  8. I too had a Jackdaw befriend me for a childhood summer. He (she?) was very sociable and would follow me around wherever I went – even following our car from the air on occasion, and could suddenly turn up when we were in other parts of town. He became a celebrity in the local area (so did I by proxy!) and I’ve never been so popular at school as when he followed me there. Like you I was amazed (and rather proud) that a wild animal had suddenly, inexplicably, decided it was more fun to hang out with some eight year old kid than with his feathered kin. Corvids are amazing characters, highly intelligent and very amusing to watch – I remember I used to hide nuts under bottle tops and he would always pick the right one (well ok, maybe not that clever a trick, but it impressed me at the time!). It still saddens me to remember his sudden disappearance – whatever happened I hope he had many good summers after that! I actually found this site because I’ve recently started thinking about the possibility of getting a pet Corvid – did you know you’ve got the top slot in google for “pet jackdaw”? Hail Eris!

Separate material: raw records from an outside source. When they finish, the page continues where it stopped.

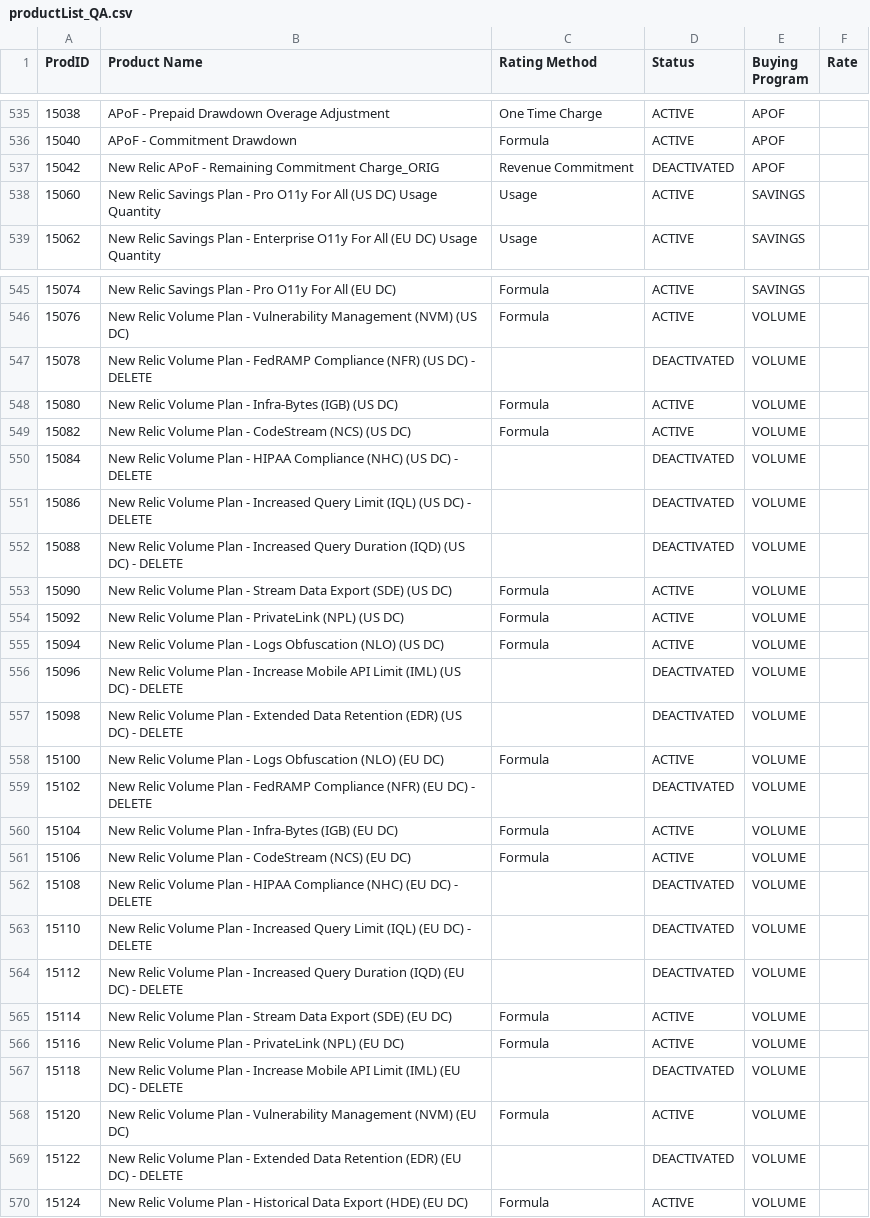
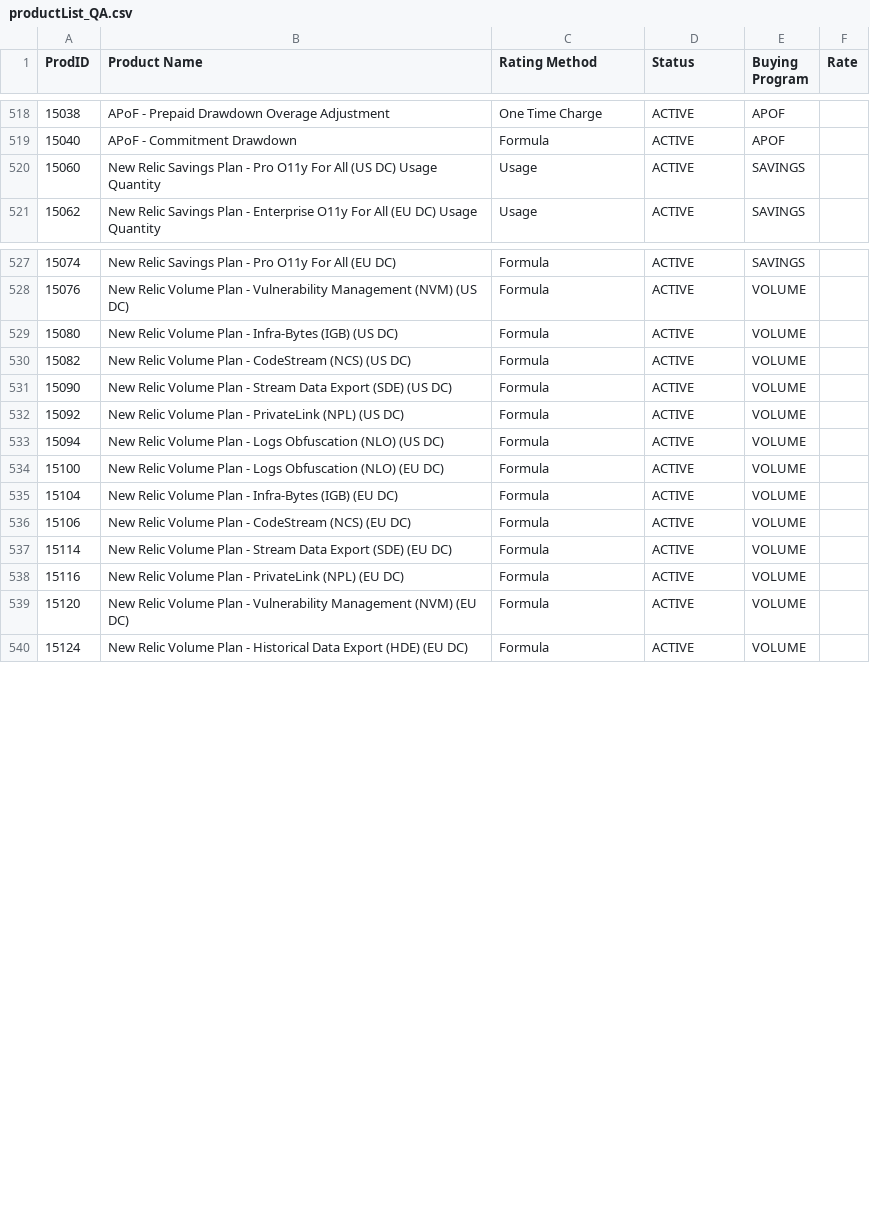
Before and after one commit to nr-vamsi/bp_testing, a CSV file: BP_Testing_FrontEnd_Application/csv/productList_QA.csv, drawn as a sheet; only a part is shown, gaps mark what is left out; the diff covers the shown part only; the diff names each change by its address in the sheet, - before the commit and + after, or states it on an @@ line.

```diff
--- a/BP_Testing_FrontEnd_Application/csv/productList_QA.csv
+++ b/BP_Testing_FrontEnd_Application/csv/productList_QA.csv
-row 537: 15042 | New Relic APoF - Remaining Commitment Charge_ORIG | Revenue Commitment | DEACTIVATED | APOF
-row 547: 15078 | New Relic Volume Plan - FedRAMP Compliance (NFR) (US DC) - DELETE |  | DEACTIVATED | VOLUME
-row 550: 15084 | New Relic Volume Plan - HIPAA Compliance (NHC) (US DC) - DELETE |  | DEACTIVATED | VOLUME
-row 551: 15086 | New Relic Volume Plan - Increased Query Limit (IQL) (US DC) - DELETE |  | DEACTIVATED | VOLUME
-row 552: 15088 | New Relic Volume Plan - Increased Query Duration (IQD) (US DC) - DELETE |  | DEACTIVATED | VOLUME
-row 556: 15096 | New Relic Volume Plan - Increase Mobile API Limit (IML) (US DC) - DELETE |  | DEACTIVATED | VOLUME
-row 557: 15098 | New Relic Volume Plan - Extended Data Retention (EDR) (US DC) - DELETE |  | DEACTIVATED | VOLUME
-row 559: 15102 | New Relic Volume Plan - FedRAMP Compliance (NFR) (EU DC) - DELETE |  | DEACTIVATED | VOLUME
-row 562: 15108 | New Relic Volume Plan - HIPAA Compliance (NHC) (EU DC) - DELETE |  | DEACTIVATED | VOLUME
-row 563: 15110 | New Relic Volume Plan - Increased Query Limit (IQL) (EU DC) - DELETE |  | DEACTIVATED | VOLUME
-row 564: 15112 | New Relic Volume Plan - Increased Query Duration (IQD) (EU DC) - DELETE |  | DEACTIVATED | VOLUME
-row 567: 15118 | New Relic Volume Plan - Increase Mobile API Limit (IML) (EU DC) - DELETE |  | DEACTIVATED | VOLUME
-row 569: 15122 | New Relic Volume Plan - Extended Data Retention (EDR) (EU DC) - DELETE |  | DEACTIVATED | VOLUME
```
Also changed, not shown: 17 removed rows elsewhere in this file, BP_Testing_FrontEnd_Application/csv/usageMapping_NonUsers.csv, 2 other files.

  9. Back in the seventies I had a pet Jackdaw called Boots, the PDSA asked me to look after this baby bird, so I had to hand rear this little terror.! I used to feed him/her on baby bird food called Glukfix.! I think, also my little Jackie loved live woodlice.! and in the end I had to ask the neighbours if I could go in their gardens to collect woodlice as I’d run out of them in my garden, my bird would take off the wood pigeons that lived in a tree near me, Boots could warble like them and would move along the branch they were roosting on just to push them off.! my Boots could open a box of matches take out the matches and drop them on the floor, I don’t know how Boots did that because I never taught him/her how to do that.
    I was in bed one morning when I heard tapping on the window and there was Boots calling me to get in.
    Sadly I only had boots for about nine months as big storm came along an blew a lot of birds away, including my Boots, I searched for weeks but never saw Boots again.

  10. My son and I were playing golf yesterday, when we noticed an injured jackdaw in the field next door.
    We brought it home and it seems very trusting. It’s an adult, wild bird, but it accepts food from our hands.

  11. what lovely stories, i too have a pet jackdaw, i have had him about 4 weeks now but he doesnt have any feathers from his ears to under his chin does anyone know why….he only eats dried meal worms even though if got him live ones…he doesnt know what to do with them…He fell off his pearch the other night and i thought he had broken his neck, i stayed up till 4 in the morning with him to make sure he was going to be ok….he now has a new large cage and seems to be back to his old self of mischief…

  12. i have a fledgling jackdaw, had it a week. Saw 2 adult jackdaws attacking it and driving it to the ground, went and did my shopping and on the way back home saw it now alone on the side of the road, so i walked over and picked it up and took it home..it was very weak and wouldn’t eat so i opened its beak and fed it mealworms and sweetcorn. A couple of days later it started to feed itself. Now its happily trufffling through my houseplant flower pot extracting its mealworms and seeds which it buried in there earlier ! When the time comes that it wants to be free i will release it, i live on a farm with plenty of wild jackdaws eating all my duck food so it will have company but until then I shall just enjoy watching him do his own thing in the house !!

  13. We’ve had our jackdaw about 3 months, we had it from a tiny youngster, it won’t live in a cage and doesn’t live in a cage, it flys about the house and is free to go if it wants but will only go out on our shoulders. I love Corvids and when I was a kid I kept a Magpie and a beautiful little Jay which used to come everywhere I went

Leave a Comment

To prevent spam, the first time you post a comment on this blog, it will be held for approval. After that, as long as you use the same name and email address, your comments will appear straight away.